:: INPUT DATA
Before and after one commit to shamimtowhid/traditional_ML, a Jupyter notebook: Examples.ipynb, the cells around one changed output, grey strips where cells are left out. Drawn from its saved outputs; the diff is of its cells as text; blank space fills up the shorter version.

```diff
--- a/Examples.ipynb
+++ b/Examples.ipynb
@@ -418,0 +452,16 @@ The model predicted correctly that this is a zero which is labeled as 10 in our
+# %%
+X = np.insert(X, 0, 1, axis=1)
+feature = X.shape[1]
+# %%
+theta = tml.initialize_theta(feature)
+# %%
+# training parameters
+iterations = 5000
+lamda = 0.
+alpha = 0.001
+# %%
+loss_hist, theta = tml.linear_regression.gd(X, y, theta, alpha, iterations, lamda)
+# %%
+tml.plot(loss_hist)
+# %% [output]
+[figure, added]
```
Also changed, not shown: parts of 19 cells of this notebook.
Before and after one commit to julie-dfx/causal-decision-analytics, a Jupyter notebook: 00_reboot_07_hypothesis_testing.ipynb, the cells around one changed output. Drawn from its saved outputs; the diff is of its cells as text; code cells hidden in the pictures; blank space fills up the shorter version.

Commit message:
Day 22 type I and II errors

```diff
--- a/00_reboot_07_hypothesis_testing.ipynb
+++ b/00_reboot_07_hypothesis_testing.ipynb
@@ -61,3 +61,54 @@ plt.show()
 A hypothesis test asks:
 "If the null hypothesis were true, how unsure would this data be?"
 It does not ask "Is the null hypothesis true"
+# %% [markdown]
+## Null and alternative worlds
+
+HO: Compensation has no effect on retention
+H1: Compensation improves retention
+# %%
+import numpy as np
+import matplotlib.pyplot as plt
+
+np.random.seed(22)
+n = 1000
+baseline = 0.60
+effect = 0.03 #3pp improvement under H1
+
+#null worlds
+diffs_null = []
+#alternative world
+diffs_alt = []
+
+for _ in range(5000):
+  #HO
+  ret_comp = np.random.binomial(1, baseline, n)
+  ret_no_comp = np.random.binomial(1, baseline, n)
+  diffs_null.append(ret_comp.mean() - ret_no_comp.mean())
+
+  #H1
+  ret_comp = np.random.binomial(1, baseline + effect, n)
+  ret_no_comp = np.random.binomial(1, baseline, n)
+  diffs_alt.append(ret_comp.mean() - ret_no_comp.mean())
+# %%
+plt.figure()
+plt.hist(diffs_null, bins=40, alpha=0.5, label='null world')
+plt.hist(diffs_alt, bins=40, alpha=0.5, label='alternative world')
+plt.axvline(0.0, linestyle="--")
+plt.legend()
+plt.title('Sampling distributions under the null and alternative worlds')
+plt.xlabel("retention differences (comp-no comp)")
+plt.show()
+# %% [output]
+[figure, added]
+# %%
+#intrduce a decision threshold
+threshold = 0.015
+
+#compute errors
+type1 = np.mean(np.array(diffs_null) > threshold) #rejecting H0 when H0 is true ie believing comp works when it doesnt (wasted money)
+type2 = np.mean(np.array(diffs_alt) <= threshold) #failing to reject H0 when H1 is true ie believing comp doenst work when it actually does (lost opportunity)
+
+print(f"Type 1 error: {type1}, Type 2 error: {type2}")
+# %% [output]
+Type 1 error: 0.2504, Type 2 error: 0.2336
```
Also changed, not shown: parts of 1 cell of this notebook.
::::
WHAT TO WORK ON: Each record is to be repeated word for word, with none skipped.

REPLY TO THE TASK:
Before and after one commit to shamimtowhid/traditional_ML, a Jupyter notebook: Examples.ipynb, the cells around one changed output, grey strips where cells are left out. Drawn from its saved outputs; the diff is of its cells as text; blank space fills up the shorter version.

```diff
--- a/Examples.ipynb
+++ b/Examples.ipynb
@@ -418,0 +452,16 @@ The model predicted correctly that this is a zero which is labeled as 10 in our
+# %%
+X = np.insert(X, 0, 1, axis=1)
+feature = X.shape[1]
+# %%
+theta = tml.initialize_theta(feature)
+# %%
+# training parameters
+iterations = 5000
+lamda = 0.
+alpha = 0.001
+# %%
+loss_hist, theta = tml.linear_regression.gd(X, y, theta, alpha, iterations, lamda)
+# %%
+tml.plot(loss_hist)
+# %% [output]
+[figure, added]
```
Also changed, not shown: parts of 19 cells of this notebook.
Before and after one commit to julie-dfx/causal-decision-analytics, a Jupyter notebook: 00_reboot_07_hypothesis_testing.ipynb, the cells around one changed output. Drawn from its saved outputs; the diff is of its cells as text; code cells hidden in the pictures; blank space fills up the shorter version.

Commit message:
Day 22 type I and II errors

```diff
--- a/00_reboot_07_hypothesis_testing.ipynb
+++ b/00_reboot_07_hypothesis_testing.ipynb
@@ -61,3 +61,54 @@ plt.show()
 A hypothesis test asks:
 "If the null hypothesis were true, how unsure would this data be?"
 It does not ask "Is the null hypothesis true"
+# %% [markdown]
+## Null and alternative worlds
+
+HO: Compensation has no effect on retention
+H1: Compensation improves retention
+# %%
+import numpy as np
+import matplotlib.pyplot as plt
+
+np.random.seed(22)
+n = 1000
+baseline = 0.60
+effect = 0.03 #3pp improvement under H1
+
+#null worlds
+diffs_null = []
+#alternative world
+diffs_alt = []
+
+for _ in range(5000):
+  #HO
+  ret_comp = np.random.binomial(1, baseline, n)
+  ret_no_comp = np.random.binomial(1, baseline, n)
+  diffs_null.append(ret_comp.mean() - ret_no_comp.mean())
+
+  #H1
+  ret_comp = np.random.binomial(1, baseline + effect, n)
+  ret_no_comp = np.random.binomial(1, baseline, n)
+  diffs_alt.append(ret_comp.mean() - ret_no_comp.mean())
+# %%
+plt.figure()
+plt.hist(diffs_null, bins=40, alpha=0.5, label='null world')
+plt.hist(diffs_alt, bins=40, alpha=0.5, label='alternative world')
+plt.axvline(0.0, linestyle="--")
+plt.legend()
+plt.title('Sampling distributions under the null and alternative worlds')
+plt.xlabel("retention differences (comp-no comp)")
+plt.show()
+# %% [output]
+[figure, added]
+# %%
+#intrduce a decision threshold
+threshold = 0.015
+
+#compute errors
+type1 = np.mean(np.array(diffs_null) > threshold) #rejecting H0 when H0 is true ie believing comp works when it doesnt (wasted money)
+type2 = np.mean(np.array(diffs_alt) <= threshold) #failing to reject H0 when H1 is true ie believing comp doenst work when it actually does (lost opportunity)
+
+print(f"Type 1 error: {type1}, Type 2 error: {type2}")
+# %% [output]
+Type 1 error: 0.2504, Type 2 error: 0.2336
```
Also changed, not shown: parts of 1 cell of this notebook.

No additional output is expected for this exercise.